■ **TASK STATEMENT**:
Using the listing below, show all lines that hold the word "color".
+===+
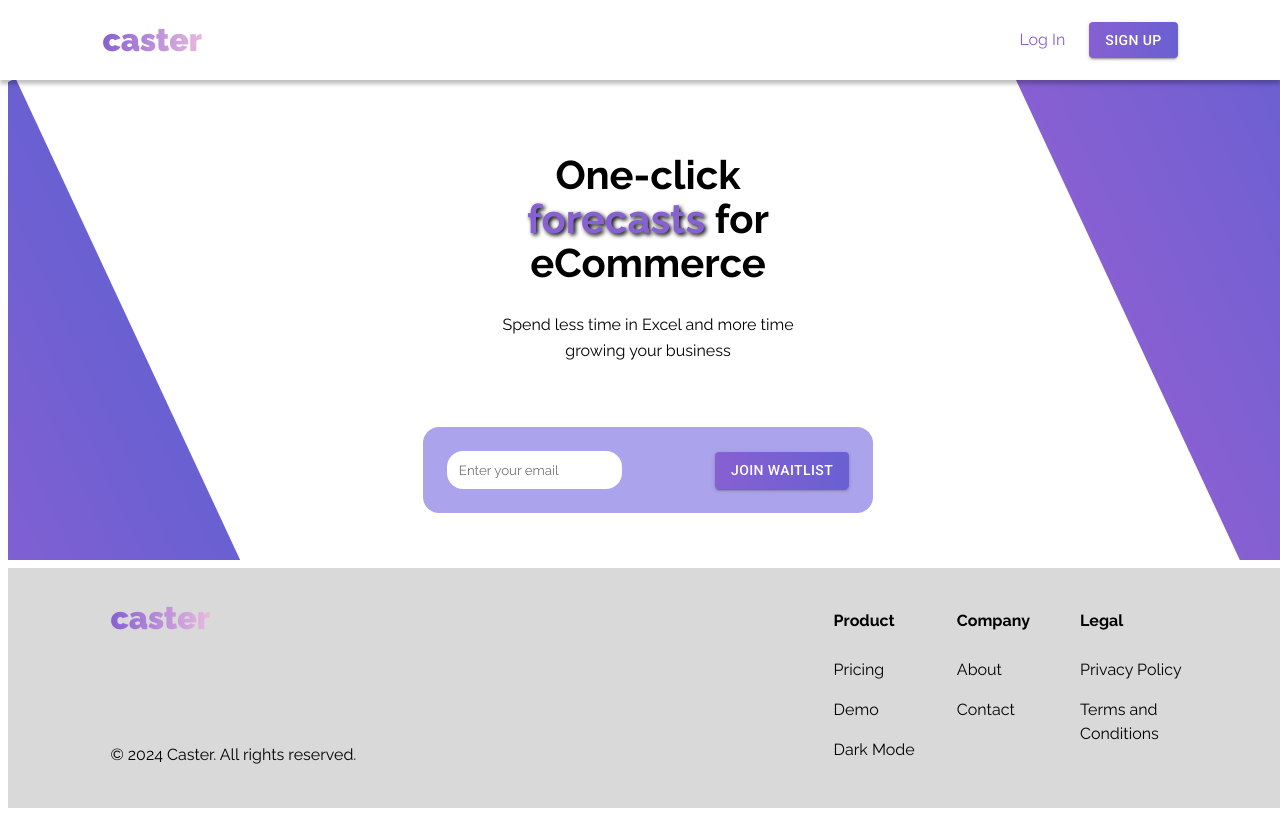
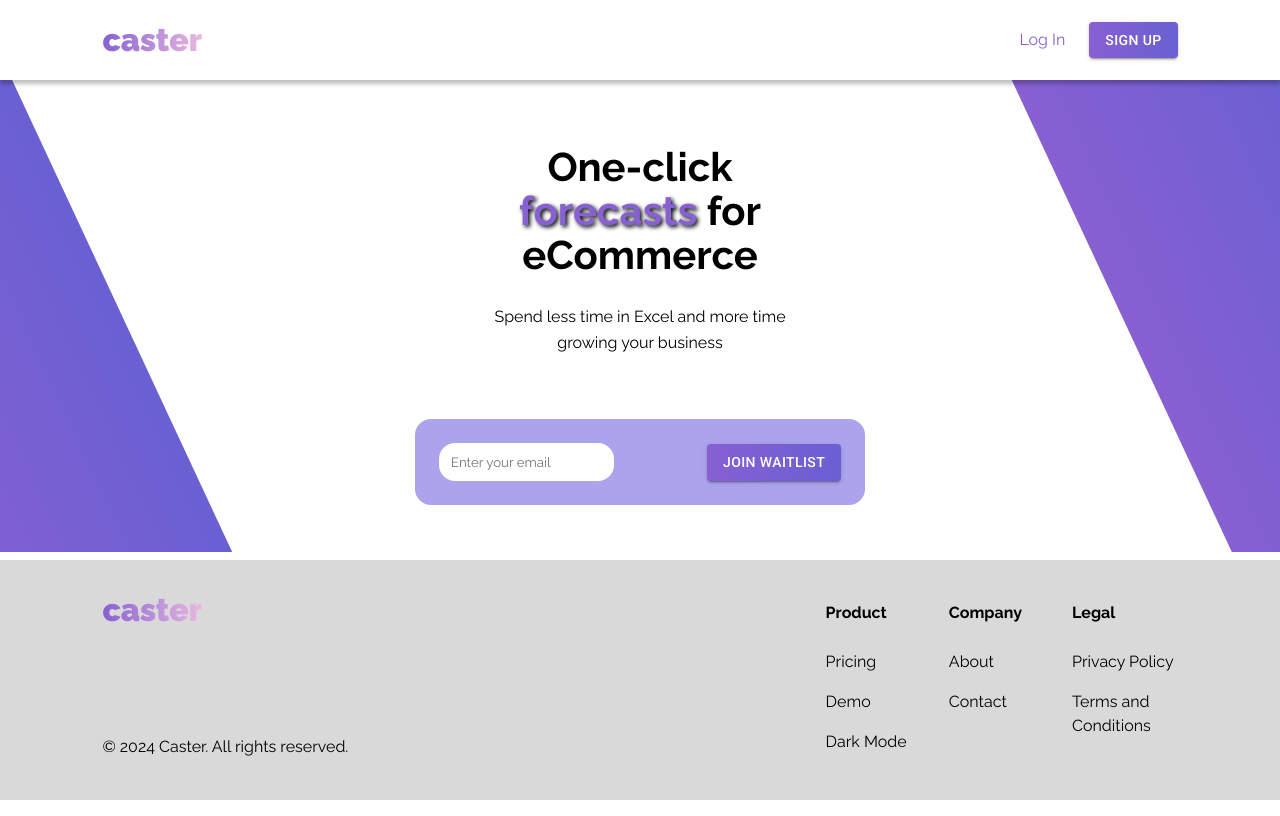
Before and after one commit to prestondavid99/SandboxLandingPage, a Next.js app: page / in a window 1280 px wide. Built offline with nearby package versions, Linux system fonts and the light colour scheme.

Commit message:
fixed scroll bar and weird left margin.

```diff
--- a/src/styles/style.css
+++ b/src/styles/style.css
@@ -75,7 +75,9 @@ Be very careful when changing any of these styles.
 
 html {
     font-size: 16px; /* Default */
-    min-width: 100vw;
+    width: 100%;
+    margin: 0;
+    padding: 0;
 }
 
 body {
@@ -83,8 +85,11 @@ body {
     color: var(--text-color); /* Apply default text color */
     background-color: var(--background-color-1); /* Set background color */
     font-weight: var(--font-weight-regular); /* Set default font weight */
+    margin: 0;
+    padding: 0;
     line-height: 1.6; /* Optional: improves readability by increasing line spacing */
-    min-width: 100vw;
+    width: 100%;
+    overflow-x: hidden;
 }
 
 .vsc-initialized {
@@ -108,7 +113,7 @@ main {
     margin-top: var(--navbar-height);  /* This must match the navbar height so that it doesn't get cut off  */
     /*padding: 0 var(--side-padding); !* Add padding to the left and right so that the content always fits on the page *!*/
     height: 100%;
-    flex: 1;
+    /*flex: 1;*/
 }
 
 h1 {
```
+===+
■ **EXERCISE RESPONSE**:
     color: var(--text-color); /* Apply default text color */
     background-color: var(--background-color-1); /* Set background color */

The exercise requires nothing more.